My favorites:

The lamb burger ($12). Must have been about a half pound of moist, well seasoned meat on an aioli slathered housemade brioche bun topped with a whipped blend of housemade ricotta and feta, and a trio of thinly sliced sauteed red peppers. I think I’ve said it all right there. Oh and it came with my favorite type of french fry — fresh cut, super thin, golden and generously salted and peppered with a housemade harissa and ketchup sauce.

Frisee and thinly sliced, poached lamb tongue salad ($13) with sauteeed golden chanterelles topped with a poached egg and dressed with olive oil and salsa verde.

The duck confit ($12) with braised red cabbage and apples.

As we were eating from six — yes six — full plates of food Chef Hyman came out and he and Tyler talked about the next tattoo he wants — an old French charcuterie ad. It’s a great image but I don’t remember too much about it because I was infatuated with the lamb burger, the pork rillettes, the mussels in vermouth, the salt cod croquettes and more.

After dinner he took us on a tour of his kitchen which was immaculate despite being at the tail end of a brisk dinner service. In his walk-in there was house bresaola soaking in brine pre-air-curing, small portions of duck prosciutto hanging and drying in cheesecloth, and all sorts of gorgeous wild mushrooms. He opened a tub of gaeta olives for us to try and they were buttery delicious. And then he gave us two heirloom navel oranges above to take home.
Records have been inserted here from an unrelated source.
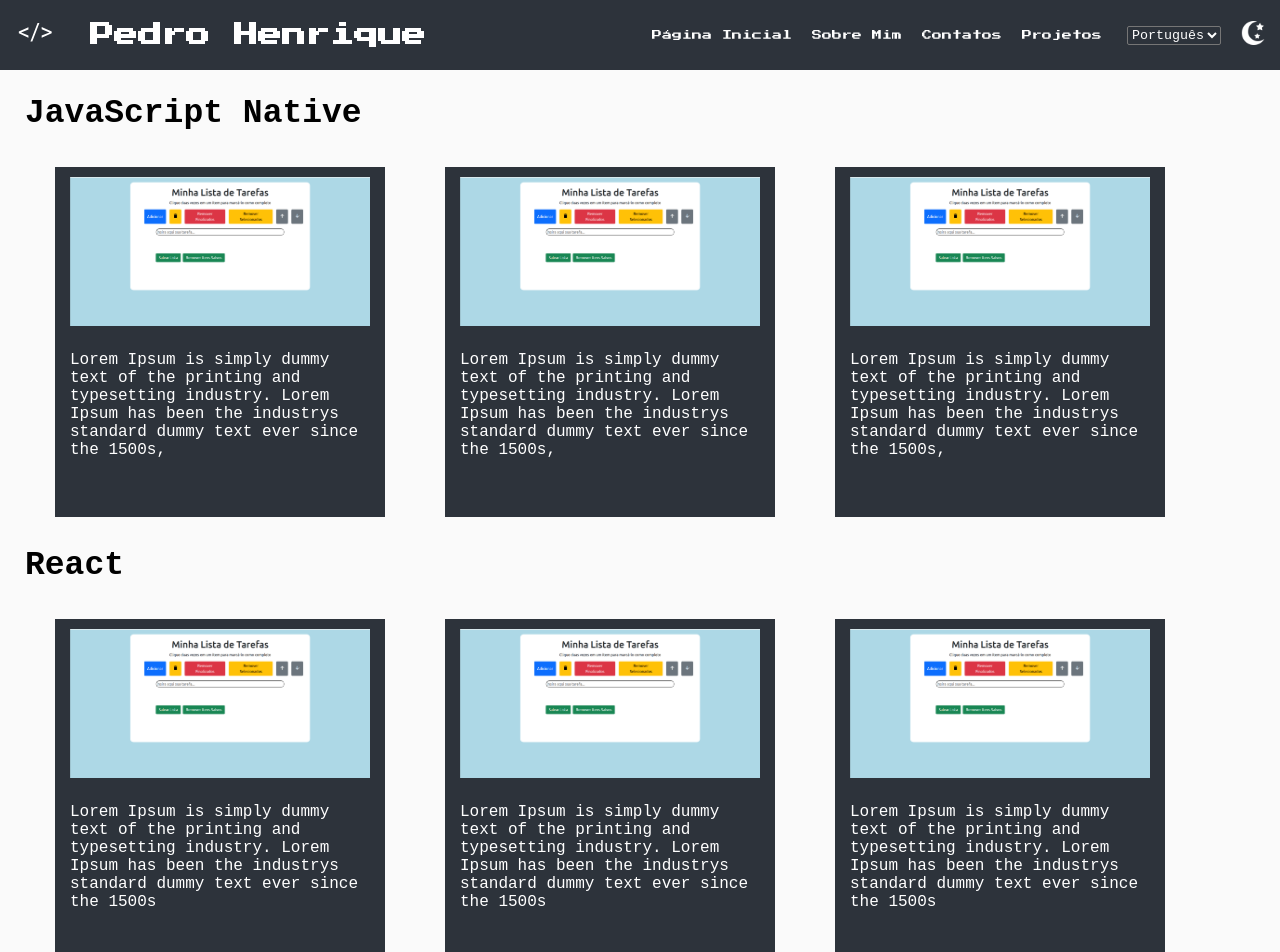
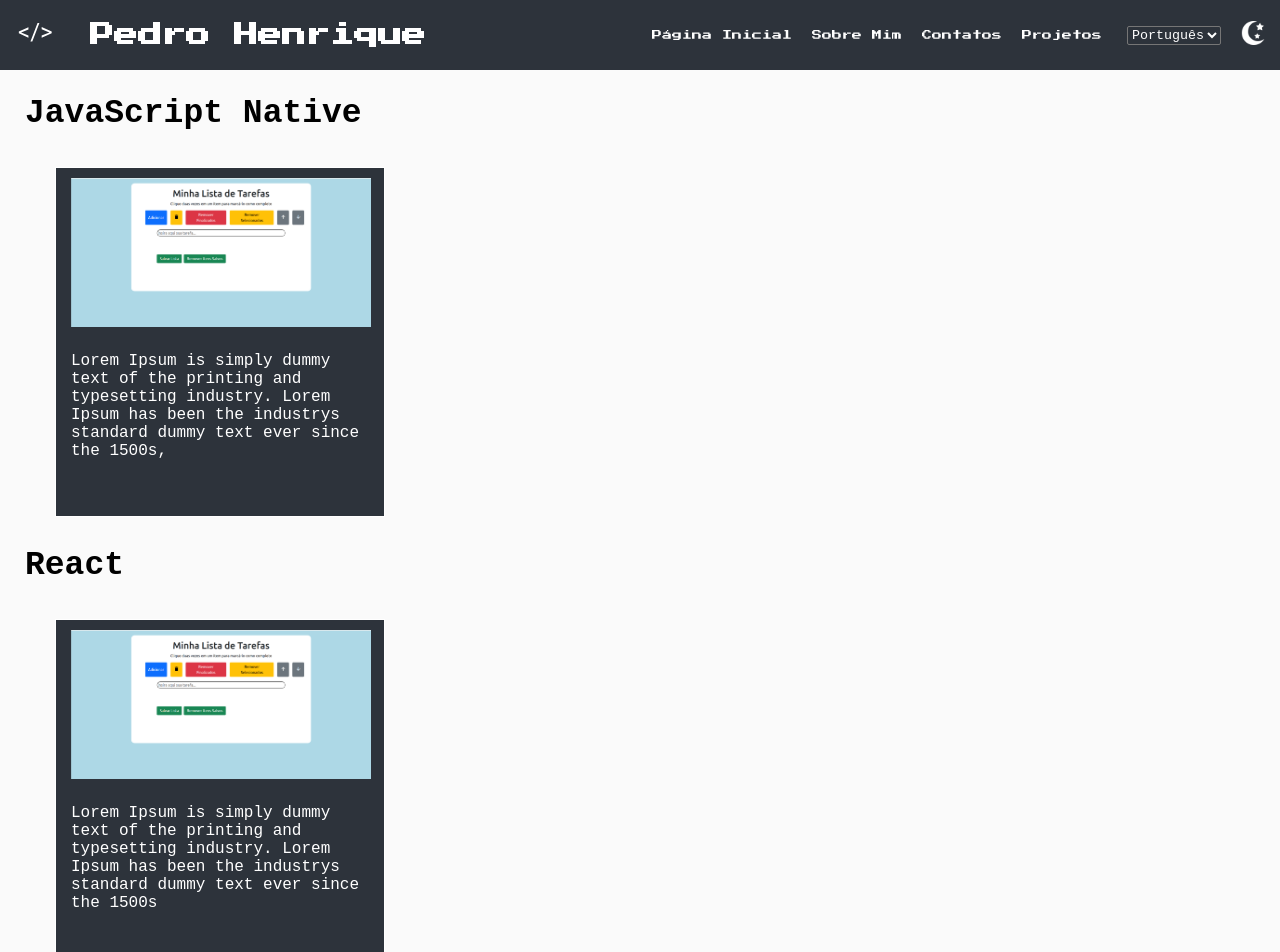
Before and after one commit to Pedro0505/my-portfolio, a React (Create React App) app: page /projects in a window 1280 px wide. Shown: the top 952 px of the page. Built offline with nearby package versions, Linux system fonts and the light colour scheme; a web font is replaced by a local one.

Commit message:
Modificando a pagina About Me e colocando responsividade nas paginas

```diff
--- a/src/pages/AboutMe.jsx
+++ b/src/pages/AboutMe.jsx
@@ -1,14 +1,21 @@
-import React, { Component } from 'react';
+import React, { useContext } from 'react';
 import Technologys from '../components/Technology';
+import { LanguageContext } from '../context/LanguageContext';
 
-class AboutMe extends Component {
-  render() {
-    return (
-      <main>
+function AboutMe() {
+  const { language, Translation } = useContext(LanguageContext);
+  const { aboutme: { headingAbout, headingSkills } } = Translation[language];
+  return (
+    <main className="contanier-about">
+      <section className="about-infos">
+        <h1>{ headingAbout }</h1>
+      </section>
+      <section className="container-skills">
+        <h1>{ headingSkills }</h1>
         <Technologys />
-      </main>
-    );
-  }
+      </section>
+    </main>
+  );
 }
 
 export default AboutMe;
--- a/src/pages/Contacts.jsx
+++ b/src/pages/Contacts.jsx
@@ -1,11 +1,12 @@
-import React, { Component } from 'react';
+import React, { useContext } from 'react';
 import { LanguageContext } from '../context/LanguageContext';
+import { ThemeContext } from '../context/ThemeContext';
 import dataContacts from '../services/dataContacts';
 import '../style/Contacts.css';
 
-class Contacts extends Component {
-  render() {
-    const { language, Translation } = this.context;
+function Contacts() {
+  const { language, Translation } = useContext(LanguageContext);
+  const { theme } = useContext(ThemeContext);
   const { contacts: { headingH1 } } = Translation[language];
 
   return (
@@ -22,7 +23,7 @@ class Contacts extends Component {
                   alt={e.alt}
                   width={e.width}
                 />
-                <p>
+                <p className={(theme === 'dark') ? 'ligth' : 'dark'}>
                   { e.content }
                 </p>
               </a>
@@ -32,8 +33,5 @@ class Contacts extends Component {
     </main>
   );
 }
-}
-
-Contacts.contextType = LanguageContext;
 
 export default Contacts;
--- a/src/pages/Projects.jsx
+++ b/src/pages/Projects.jsx
@@ -7,25 +7,11 @@ class Projects extends Component {
     return (
       <main className="main-project-container">
         <main className="contanier">
-          <section>
+          <section className="javascript-container">
             <h1 className="text-typing"> JavaScript Native </h1>
           </section>
           <section className="project-contanier">
-            <section>
-              <img src={todoList} alt="Imagem de referencia de um projeto" />
-              <p>
-                Lorem Ipsum is simply dummy text of the printing and typesetting industry.
-                Lorem Ipsum has been the industrys standard dummy text ever since the 1500s,
-              </p>
-            </section>
-            <section>
-              <img src={todoList} alt="Imagem de referencia de um projeto" />
-              <p>
-                Lorem Ipsum is simply dummy text of the printing and typesetting industry.
-                Lorem Ipsum has been the industrys standard dummy text ever since the 1500s,
-              </p>
-            </section>
-            <section>
+            <section className="card-project">
               <img src={todoList} alt="Imagem de referencia de um projeto" />
               <p>
                 Lorem Ipsum is simply dummy text of the printing and typesetting industry.
@@ -39,21 +25,7 @@ class Projects extends Component {
             <h1 className="text-typing"> React </h1>
           </section>
           <section className="project-contanier">
-            <section>
-              <img src={todoList} alt="Imagem de referencia de um projeto" />
-              <p>
-                Lorem Ipsum is simply dummy text of the printing and typesetting industry.
-                Lorem Ipsum has been the industrys standard dummy text ever since the 1500s
-              </p>
-            </section>
-            <section>
-              <img src={todoList} alt="Imagem de referencia de um projeto" />
-              <p>
-                Lorem Ipsum is simply dummy text of the printing and typesetting industry.
-                Lorem Ipsum has been the industrys standard dummy text ever since the 1500s
-              </p>
-            </section>
-            <section>
+            <section className="card-project">
               <img src={todoList} alt="Imagem de referencia de um projeto" />
               <p>
                 Lorem Ipsum is simply dummy text of the printing and typesetting industry.
--- a/src/services/Translation.js
+++ b/src/services/Translation.js
@@ -19,6 +19,10 @@ const langague = {
       navAbout: 'Sobre Mim',
       navContacts: 'Contatos',
       navProjects: 'Projetos',
+    },
+    aboutme: {
+      headingAbout: 'Um Pouco Sobre Mim...',
+      headingSkills: 'Minhas Habilidades',
     },
   },
   English: {
@@ -42,6 +46,10 @@ const langague = {
       navContacts: 'Contacts',
       navProjects: 'Projects',
     },
+    aboutme: {
+      headingAbout: 'A Little About Myself...',
+      headingSkills: 'My skills',
+    },
   },
 };
 
--- a/src/services/dataTechnologys.js
+++ b/src/services/dataTechnologys.js
@@ -17,9 +17,9 @@ const dataTechnologys = [
   },
   {
     id: 2,
-    images: 'https://marcas-logos.net/wp-content/uploads/2020/11/JavaScript-logo.png',
+    images: 'https://digitalents.com.br/wp-content/uploads/2016/03/js-logo.png',
     content: 'JavaScript',
-    width: '40px',
+    width: '24px',
     alt: 'Logo do JavaScript',
     url: 'https://github.com/Pedro0505?tab=repositories&q=&type=&language=javascript&sort=',
   },
@@ -47,6 +47,14 @@ const dataTechnologys = [
     alt: 'Logo do Git',
     url: 'https://github.com/Pedro0505?tab=repositories&q=&type=&language=javascript&sort=',
   },
+  {
+    id: 6,
+    images: 'http://assets.stickpng.com/images/5848309bcef1014c0b5e4a9a.png',
+    content: 'Redux',
+    width: '22px',
+    alt: 'Logo do Redux',
+    url: 'https://github.com/Pedro0505?tab=repositories&q=&type=&language=javascript&sort=',
+  },
 ];
 
 export default dataTechnologys;
--- a/src/style/About.css
+++ b/src/style/About.css
@@ -1,10 +1,28 @@
 /* stylelint-disable alpha-value-notation */
 .technologies {
-  animation: show 1s ease-in-out forwards;
   display: flex;
   flex-wrap: wrap;
+  width: 60%;
   justify-content: center;
-  max-width: 500px;
+}
+
+.container-skills {
+  display: flex;
+  flex-direction: column;
+  align-items: center;
+  margin-bottom: 400px;
+}
+
+.about-infos {
+  margin-top: 110px;
+  width: 100vw;
+  height: 100vh;
+}
+
+.contanier-about section h1 {
+  display: flex;
+  justify-content: center;
+  margin: 25px 0 50px;
 }
 
 .card-technology {
@@ -13,24 +31,12 @@
   margin: 10px;
   border-radius: 2px;
   text-decoration: none;
-}
-
-.card-technology:hover {
-  background-color: rgb(169 169 169);
+  width: 150px;
+  height: fit-content;
 }
 
 .card-technology p {
   margin: 0 10px;
-}
-
-@keyframes show {
-  to {
-    transform: translateX(400px);
-  }
-
-  from {
-    transform: translateX(-480px);
-  }
 }
 
 .ligth {
--- a/src/style/Contacts.css
+++ b/src/style/Contacts.css
@@ -4,6 +4,10 @@
   display: flex;
   flex-direction: column;
   text-decoration: none;
+}
+
+.contanier-contacts {
+  margin-top: 80px;
 }
 
 .contanier-contacts section img:hover {
@@ -49,6 +53,12 @@
   margin: 30px;
 }
 
+@media screen and (max-width: 794px) {
+  .contanier-contacts section img {
+    width: 100px;
+  }
+}
+
 @keyframes git {
   to {
     transform: translateY(calc(40vh - 150px));
--- a/src/style/Header.css
+++ b/src/style/Header.css
@@ -9,6 +9,8 @@ header {
   background-color: var(--dark);
   color: white;
   justify-content: space-between;
+  position: fixed;
+  z-index: 999999;
 }
 
 header section h1 {
--- a/src/style/Home.css
+++ b/src/style/Home.css
@@ -8,6 +8,7 @@ img.profile-picture {
   display: flex;
   justify-content: space-around;
   margin-right: 130px;
+  margin-top: 70px;
 }
 
 @media screen and (max-width: 794px) {
--- a/src/style/Main.css
+++ b/src/style/Main.css
@@ -7,6 +7,7 @@
 
 body {
   background-color: rgb(34 39 46);
+  overflow-x: hidden;
 }
 
 #root {
--- a/src/style/Project.css
+++ b/src/style/Project.css
@@ -10,7 +10,15 @@
   display: flex;
 }
 
-.contanier .project-contanier section {
+.card-project {
+  border: 1px solid white;
+}
+
+.javascript-container {
+  margin-top: 70px;
+}
+
+.contanier .project-contanier .card-project {
   display: flex;
   flex-direction: column;
   width: 330px;
@@ -24,12 +32,12 @@
   width: 300px;
 }
 
-.contanier section img {
+.contanier .card-project img {
   width: 300px;
   margin: 10px 0 25px;
 }
 
-.contanier .project-contanier section img,
-.contanier .project-contanier section p {
+.contanier .project-contanier .card-project img,
+.contanier .project-contanier .card-project p {
   margin-left: 15px;
 }
--- a/src/style/Typing.css
+++ b/src/style/Typing.css
@@ -1,7 +1,7 @@
 /* stylelint-disable color-function-notation */
 :root {
   --dark: rgb(30 30 30);
-  --ligth: rgba(255, 255, 255);
+  --ligth: rgb(255, 255, 255);
 }
 
 section.contanier-typing {
@@ -15,7 +15,7 @@ section.contanier-typing {
 section .text-typing {
   display: inline-block;
   max-width: fit-content;
-  animation: typing 2s ease-in-out forwards, blink 1s ease infinite;
+  animation: typing 2s ease-in-out forwards, blink 1s ease-in-out infinite;
   overflow: hidden;
   white-space: nowrap;
   max-height: fit-content;
```
Lines whose indentation alone changed are shown as unchanged.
What a man.

Nel Centro
1408 SW 6th Ave
Portland, OR
Dinner nightly, lunch Monday-Friday, breakfast Monday-Saturday and brunch Sunday.